There are two very good reasons to vote against Measure C. Simply summed up, it’s not needed, and it could do more harm than good.
The Los Altos initiative on the Nov. 6 ballot claims to protect parks and open space from being sold to developers. It requires voter approval for any change in city-owned property, be it sale, lease or rezoning. But we’re convinced the measure’s creators’ intent isn’t necessarily saving parks, but saving parking lots – the downtown parking plazas, specifically.
The recently approved Downtown Vision plan proposes using the plazas in a variety of ways, from creating pedestrian gathering spaces to constructing workforce housing – with lost parking compensated for either by putting it underground or by restriping the plazas. The plan came about after years of griping about a lack of downtown “vibrancy.”
Measure C essentially kills implementation of the Downtown Vision plan – the “more-harm-than-good” argument. And that seems to be what Measure C proponents want.
Jim Jolly, who took the lead in getting the initiative on the ballot, opposed the city’s public-private partnership with Los Altos Community Investments (LACI) in last year’s aborted effort to build a park (ironically) on a portion of a First Street parking plaza with underground parking. The plan also included a three-story office building on LACI property, adjacent to the proposed park, bringing more employees – and business – downtown. But to quote Jolly: “There are lots of people in town who like Los Altos the way it is.”
This sums up two different schools of thought among residents. Many agree with Jolly and thus support Measure C. But we also see a less vocal, yet substantial number of residents who want downtown vibrancy and want it big-time – a city-commissioned survey of residents conducted at the end of last year revealed as much.
As for the need for parks protection, check the record: Los Altos has never sold parkland in its 66-year history. In fact, the city added three over the past 25 years: Rosita, Lincoln (recently purchased from the county) and Village parks.
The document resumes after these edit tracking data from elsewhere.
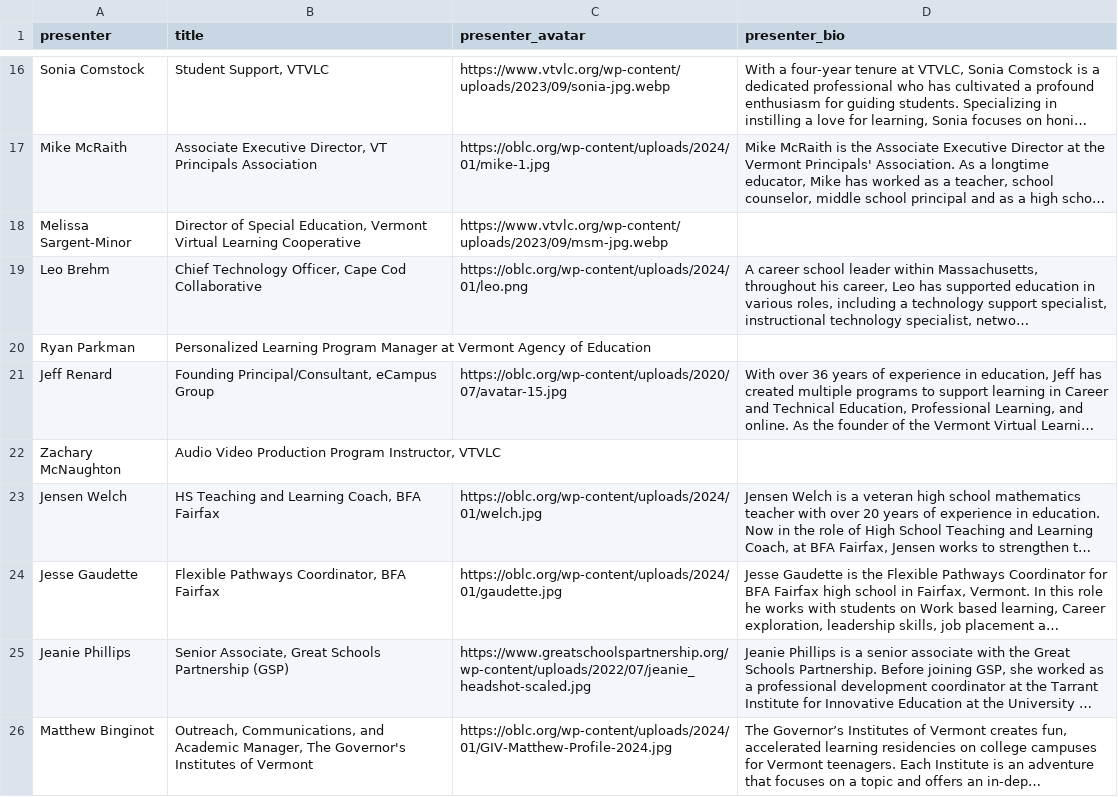
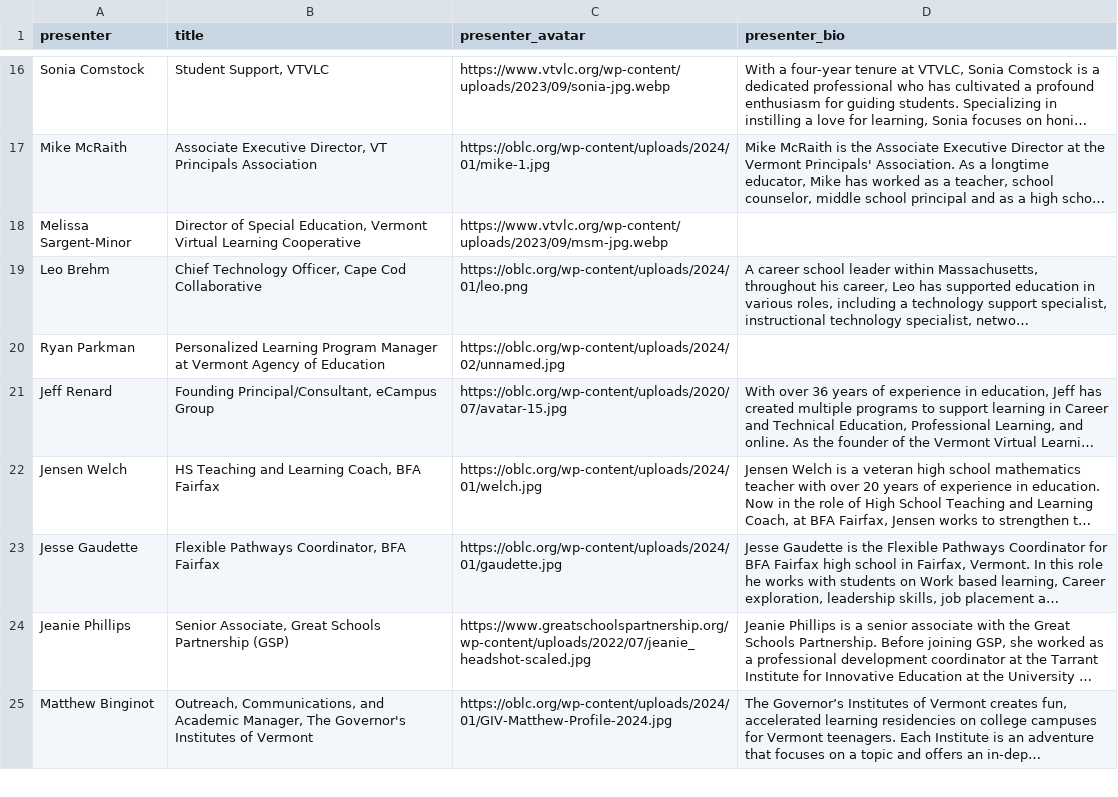
Before and after one commit to kchristensenvtvlc/oblc_sched, a CSV file: api/static/oblc_data - presenters.csv, drawn as a sheet; only a part is shown, gaps mark what is left out; long unchanged cells end in …; the diff names each change by its address in the sheet, - before the commit and + after, or states it on an @@ line.

Commit message:
rp headshot

```diff
--- a/api/static/oblc_data - presenters.csv
+++ b/api/static/oblc_data - presenters.csv
-C20 (presenter_avatar): (empty)
+C20 (presenter_avatar): https://oblc.org/wp-content/uploads/2024/02/unnamed.jpg
-row 22: Zachary McNaughton | Audio Video Production Program Instructor, VTVLC
```
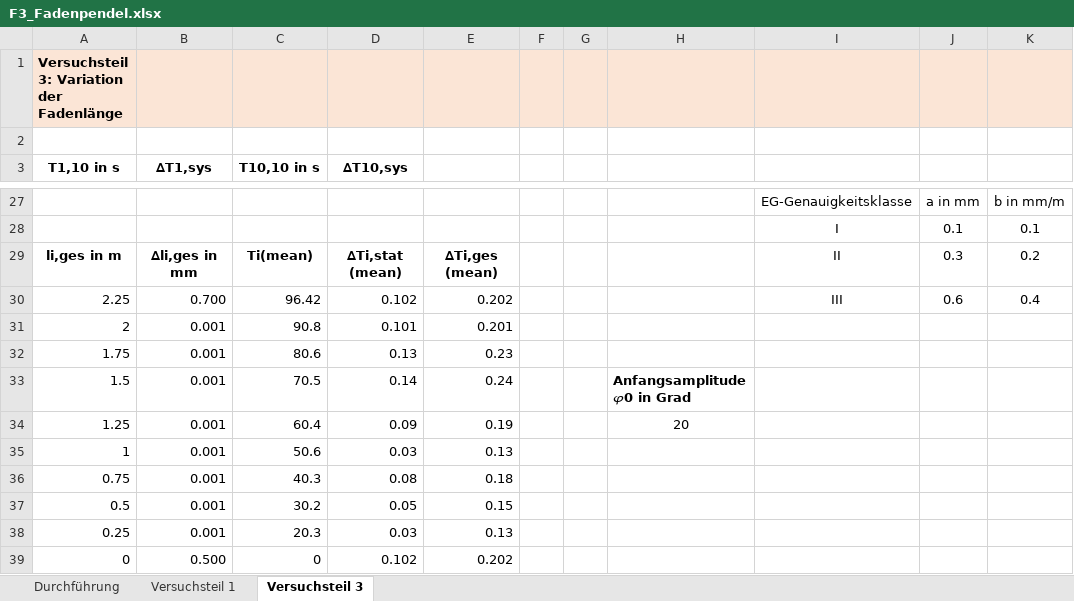
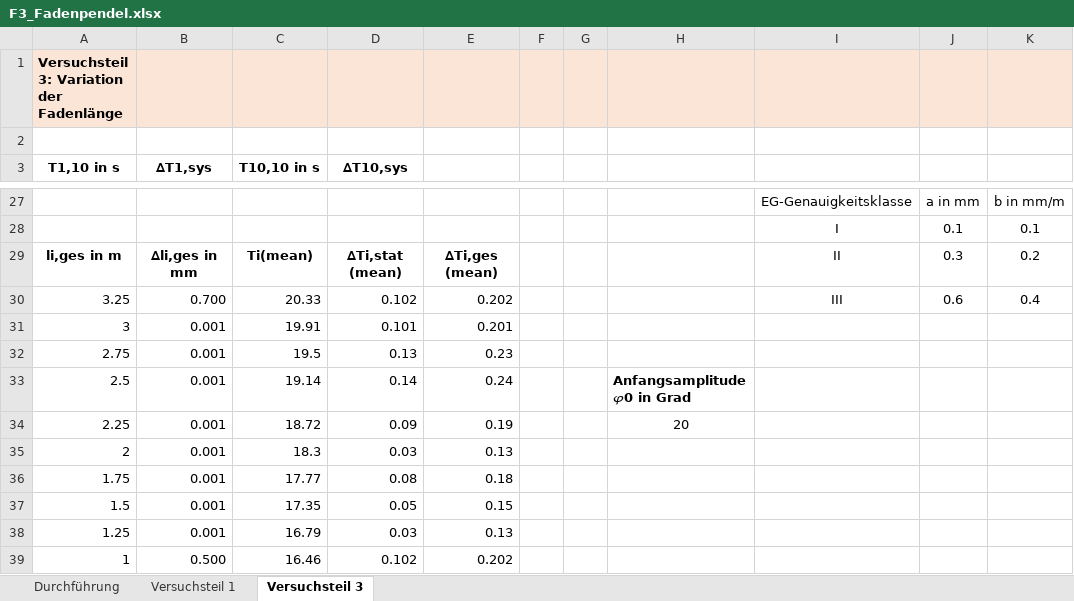
Before and after one commit to huyenanh-nguyen/MB14_Classical_mechanics, an Excel workbook: Pendulum/F3_Fadenpendel.xlsx, sheet Versuchsteil 3, drawn as a sheet; only a part is shown, gaps mark what is left out; values as stored, in another font and other column widths than the file's, no borders; charts and pictures not drawn; the diff names each change by its address in the sheet, - before the commit and + after, or states it on an @@ line.

```diff
--- a/Pendulum/F3_Fadenpendel.xlsx (sheet Versuchsteil 3)
+++ b/Pendulum/F3_Fadenpendel.xlsx (sheet Versuchsteil 3)
-A30 (T1,10 in s): 2.25
+A30 (T1,10 in s): 3.25
-C30 (T10,10 in s): 96.42
+C30 (T10,10 in s): 20.33
-A31 (T1,10 in s): 2
+A31 (T1,10 in s): 3
-C31 (T10,10 in s): 90.8
+C31 (T10,10 in s): 19.91
-A32 (T1,10 in s): 1.75
+A32 (T1,10 in s): 2.75
-C32 (T10,10 in s): 80.6
+C32 (T10,10 in s): 19.5
-A33 (T1,10 in s): 1.5
+A33 (T1,10 in s): 2.5
-C33 (T10,10 in s): 70.5
+C33 (T10,10 in s): 19.14
-A34 (T1,10 in s): 1.25
+A34 (T1,10 in s): 2.25
-C34 (T10,10 in s): 60.4
+C34 (T10,10 in s): 18.72
-A35 (T1,10 in s): 1
+A35 (T1,10 in s): 2
-C35 (T10,10 in s): 50.6
+C35 (T10,10 in s): 18.3
-A36 (T1,10 in s): 0.75
+A36 (T1,10 in s): 1.75
-C36 (T10,10 in s): 40.3
+C36 (T10,10 in s): 17.77
-A37 (T1,10 in s): 0.5
+A37 (T1,10 in s): 1.5
-C37 (T10,10 in s): 30.2
+C37 (T10,10 in s): 17.35
-A38 (T1,10 in s): 0.25
+A38 (T1,10 in s): 1.25
-C38 (T10,10 in s): 20.3
+C38 (T10,10 in s): 16.79
-A39 (T1,10 in s): 0
+A39 (T1,10 in s): 1
-C39 (T10,10 in s): 0
+C39 (T10,10 in s): 16.46
```
Also changed, not shown: 1 other file.
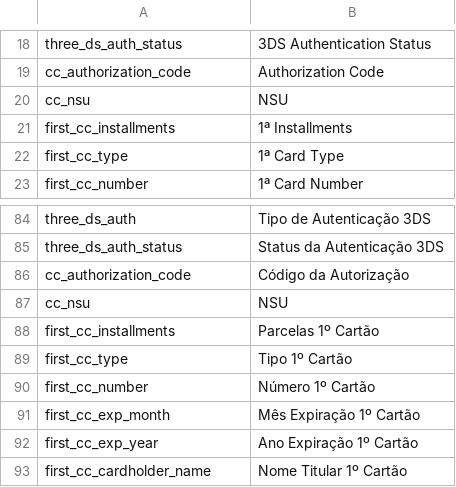
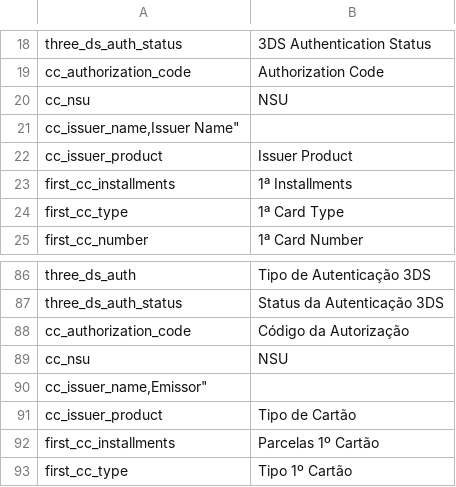
Before and after one commit to pagseguro/payment-magento, a CSV file: i18n/not_automatically_collected.csv, drawn as a sheet; only a part is shown, gaps mark what is left out; the shorter side is filled out with more unchanged rows.

Commit message:
PagBank 😍 Magento
Adiciona informação do bank e tipo de cartão

Corrige aplicação de juros em 2 cartões

```diff
--- a/i18n/not_automatically_collected.csv
+++ b/i18n/not_automatically_collected.csv
@@ -20,2 +20,4 @@
 "cc_nsu","NSU"
+"cc_issuer_name,"Issuer Name"
+"cc_issuer_product","Issuer Product"
 "first_cc_installments","1ª Installments"
@@ -87,2 +89,4 @@
 "cc_nsu","NSU"
+"cc_issuer_name,"Emissor"
+"cc_issuer_product","Tipo de Cartão"
 "first_cc_installments","Parcelas 1º Cartão"
```
Also changed, not shown: i18n/pt_BR.csv, 8 other files.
Yes, the possibility was there that some boneheaded council could try to sell such land – but we’re convinced the public outcry would stifle such an effort in a big hurry. And the council’s recent general plan amendment to require voter approval for any parks or open-space land change further ensures this isn’t going to happen.
In addition, residents already have recourse – other than spending potentially hundreds of thousands of dollars on special elections that Measure C would require – by electing qualified and responsible council members.
Proponents claim Measure C’s language is straightforward; opponents contend it’s ambiguous and confusing. Both sides believe they’re right and the other guys are wrong. Our suggestion? When in doubt, just say no. We are.